Award-winning Texas winery Messina Hof has embraced one of the hottest trends in wine right now: wine in a can.
They've debuted with two wines: a sweet red and a dry Rosé. They're sold in four-packs — which equals about a liter — for $20.
You can buy them at Messina Hof's three locations: the estate vineyard in Bryan; the Messina Hof Hill Country Winery in Fredericksburg; and the Messina Hof Grapevine Winery, in Grapevine.
They're also for sale through the website, and will soon be on shelves at retailers throughout Texas.
Messina Hof owner and winemaker Paul M. Bonarrigo calls the cans "an exciting new expansion" in alternative packaging that continues a Messina Hof tradition of staying on the cutting edge.
"Messina Hof was one of the first wineries in Texas to offer wine on tap," he says. "It's not just about the can, but it ties into who we are as a company, going back to when my parents founded Messina Hof in 1977.
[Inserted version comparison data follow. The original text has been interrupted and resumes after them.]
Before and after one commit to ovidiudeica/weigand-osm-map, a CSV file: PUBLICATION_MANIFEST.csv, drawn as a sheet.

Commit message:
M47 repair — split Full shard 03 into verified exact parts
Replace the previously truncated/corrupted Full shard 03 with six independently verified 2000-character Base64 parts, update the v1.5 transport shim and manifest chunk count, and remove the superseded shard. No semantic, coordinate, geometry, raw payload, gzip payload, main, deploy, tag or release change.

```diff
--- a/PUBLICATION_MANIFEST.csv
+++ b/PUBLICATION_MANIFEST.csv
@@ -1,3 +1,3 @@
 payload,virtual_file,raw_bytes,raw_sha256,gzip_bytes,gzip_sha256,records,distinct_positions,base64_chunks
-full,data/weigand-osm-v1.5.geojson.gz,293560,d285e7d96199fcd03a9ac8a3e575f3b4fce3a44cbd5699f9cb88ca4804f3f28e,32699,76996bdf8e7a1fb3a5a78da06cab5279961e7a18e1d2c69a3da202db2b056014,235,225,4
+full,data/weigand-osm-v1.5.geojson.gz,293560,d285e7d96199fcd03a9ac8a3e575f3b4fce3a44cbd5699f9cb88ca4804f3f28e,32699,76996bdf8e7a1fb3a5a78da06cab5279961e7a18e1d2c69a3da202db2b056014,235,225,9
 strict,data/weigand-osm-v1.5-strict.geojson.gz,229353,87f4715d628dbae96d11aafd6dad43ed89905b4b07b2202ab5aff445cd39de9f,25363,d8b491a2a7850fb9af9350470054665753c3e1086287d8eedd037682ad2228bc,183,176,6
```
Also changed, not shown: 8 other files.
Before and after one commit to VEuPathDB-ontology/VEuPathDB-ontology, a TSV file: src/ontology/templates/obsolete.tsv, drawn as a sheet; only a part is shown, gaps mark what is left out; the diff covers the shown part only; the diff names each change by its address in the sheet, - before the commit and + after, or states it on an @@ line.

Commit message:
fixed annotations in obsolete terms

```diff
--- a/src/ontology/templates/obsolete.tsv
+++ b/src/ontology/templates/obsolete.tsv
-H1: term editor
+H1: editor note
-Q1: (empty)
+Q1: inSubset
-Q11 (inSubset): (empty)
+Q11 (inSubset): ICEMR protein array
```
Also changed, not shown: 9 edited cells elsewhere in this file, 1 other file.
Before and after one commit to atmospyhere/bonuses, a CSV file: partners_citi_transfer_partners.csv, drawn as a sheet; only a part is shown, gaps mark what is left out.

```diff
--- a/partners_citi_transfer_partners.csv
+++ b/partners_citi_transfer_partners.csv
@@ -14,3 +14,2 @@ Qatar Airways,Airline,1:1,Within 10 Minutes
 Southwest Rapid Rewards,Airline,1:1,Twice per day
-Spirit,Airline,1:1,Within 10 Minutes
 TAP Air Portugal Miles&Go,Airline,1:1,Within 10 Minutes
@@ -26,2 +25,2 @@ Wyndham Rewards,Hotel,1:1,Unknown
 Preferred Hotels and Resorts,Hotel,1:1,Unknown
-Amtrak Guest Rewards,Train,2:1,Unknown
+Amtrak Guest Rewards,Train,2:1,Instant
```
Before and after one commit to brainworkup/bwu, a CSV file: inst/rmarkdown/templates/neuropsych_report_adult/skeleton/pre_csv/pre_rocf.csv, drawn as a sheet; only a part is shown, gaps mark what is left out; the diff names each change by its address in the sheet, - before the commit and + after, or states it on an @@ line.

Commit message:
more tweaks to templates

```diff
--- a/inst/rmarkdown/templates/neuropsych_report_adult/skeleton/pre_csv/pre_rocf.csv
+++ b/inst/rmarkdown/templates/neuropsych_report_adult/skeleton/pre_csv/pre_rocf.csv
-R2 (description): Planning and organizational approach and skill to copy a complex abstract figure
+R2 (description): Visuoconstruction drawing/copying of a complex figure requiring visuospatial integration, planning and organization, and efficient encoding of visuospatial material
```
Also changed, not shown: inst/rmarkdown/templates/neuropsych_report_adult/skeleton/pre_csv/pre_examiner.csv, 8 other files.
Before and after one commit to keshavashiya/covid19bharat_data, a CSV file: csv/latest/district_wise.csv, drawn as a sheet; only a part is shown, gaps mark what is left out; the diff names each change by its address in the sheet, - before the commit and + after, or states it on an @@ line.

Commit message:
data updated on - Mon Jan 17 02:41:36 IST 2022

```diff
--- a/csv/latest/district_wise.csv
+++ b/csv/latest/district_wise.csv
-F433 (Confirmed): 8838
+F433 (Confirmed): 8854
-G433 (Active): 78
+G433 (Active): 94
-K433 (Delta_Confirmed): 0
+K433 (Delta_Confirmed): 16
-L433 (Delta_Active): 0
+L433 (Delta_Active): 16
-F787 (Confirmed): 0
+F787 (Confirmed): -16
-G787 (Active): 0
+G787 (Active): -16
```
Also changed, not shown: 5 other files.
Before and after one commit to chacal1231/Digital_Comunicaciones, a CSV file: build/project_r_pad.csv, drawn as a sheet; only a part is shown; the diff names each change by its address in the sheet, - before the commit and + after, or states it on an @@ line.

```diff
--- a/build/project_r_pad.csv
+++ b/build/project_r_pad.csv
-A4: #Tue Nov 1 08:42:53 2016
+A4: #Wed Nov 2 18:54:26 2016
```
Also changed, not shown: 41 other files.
"Back then, Texans in general didn’t drink a lot of wine," he says. "So the early mentality at Messina Hof was always about making wine approachable and giving people who were starting their wine journey a broad selection."
They're also committed to reducing their environmental impact. In 2013, Messina Hof launched a keg program and has sold more than 400 kegs to restaurants and bars.
"It's part of a green initiative to save bottles from going to the landfill," Bonarrigo says. "Bottles are a lot harder to recycle than cans and other recyclables."
Cans are convenient: perfect for outdoor concerts, hiking, swimming at the lake, grilling in the backyard, or picnics in the park.
They're also a countermeasure for venues in Texas that don't allow glass. "Concert venues and river amusements won't allow glass, but they will allow plastic and aluminum, and we kept being asked for a solution to that issue," Bonarrigo says.
Wine in a can has been a growing trend, pioneered by West Coast wineries such as Francis Ford Coppola Winery, who blazed the trail with the "Sofia Mini" fizz in the early 2000s. Infinite Monkey Theorem, an urban winery in Denver, was an early adopter. Whole Foods Market began selling their wines in spring 2016, and now sells more than half a dozen canned wine options.
Canned wines initially met some resistance from snobs, but canning actually adds a little something extra to the drinking experience, Bonarrigo says. "Canned wine uses liquid nitrogen to keep the wine fresh and to pressurize the can," he says. "The side effect is that it gives the wine a refreshing character."
Canned wine is also just fun. They come in cute little cans holding about 6-8 ounces of wine, like a generous single-serving portion. You don't need a corkscrew, or even a glass, for that matter. Just pop and sip.
Messina Hof's first run comprised approximately 17,000 cans of each, and it won't stop there. They intend to add two more canned wines by 2019.
"At 3-4 percent of our output, it's still a tiny amount, but I feel like it will change dramatically," he says. "After our initial canning this spring, we are already getting orders that will require another canning session in the next two months."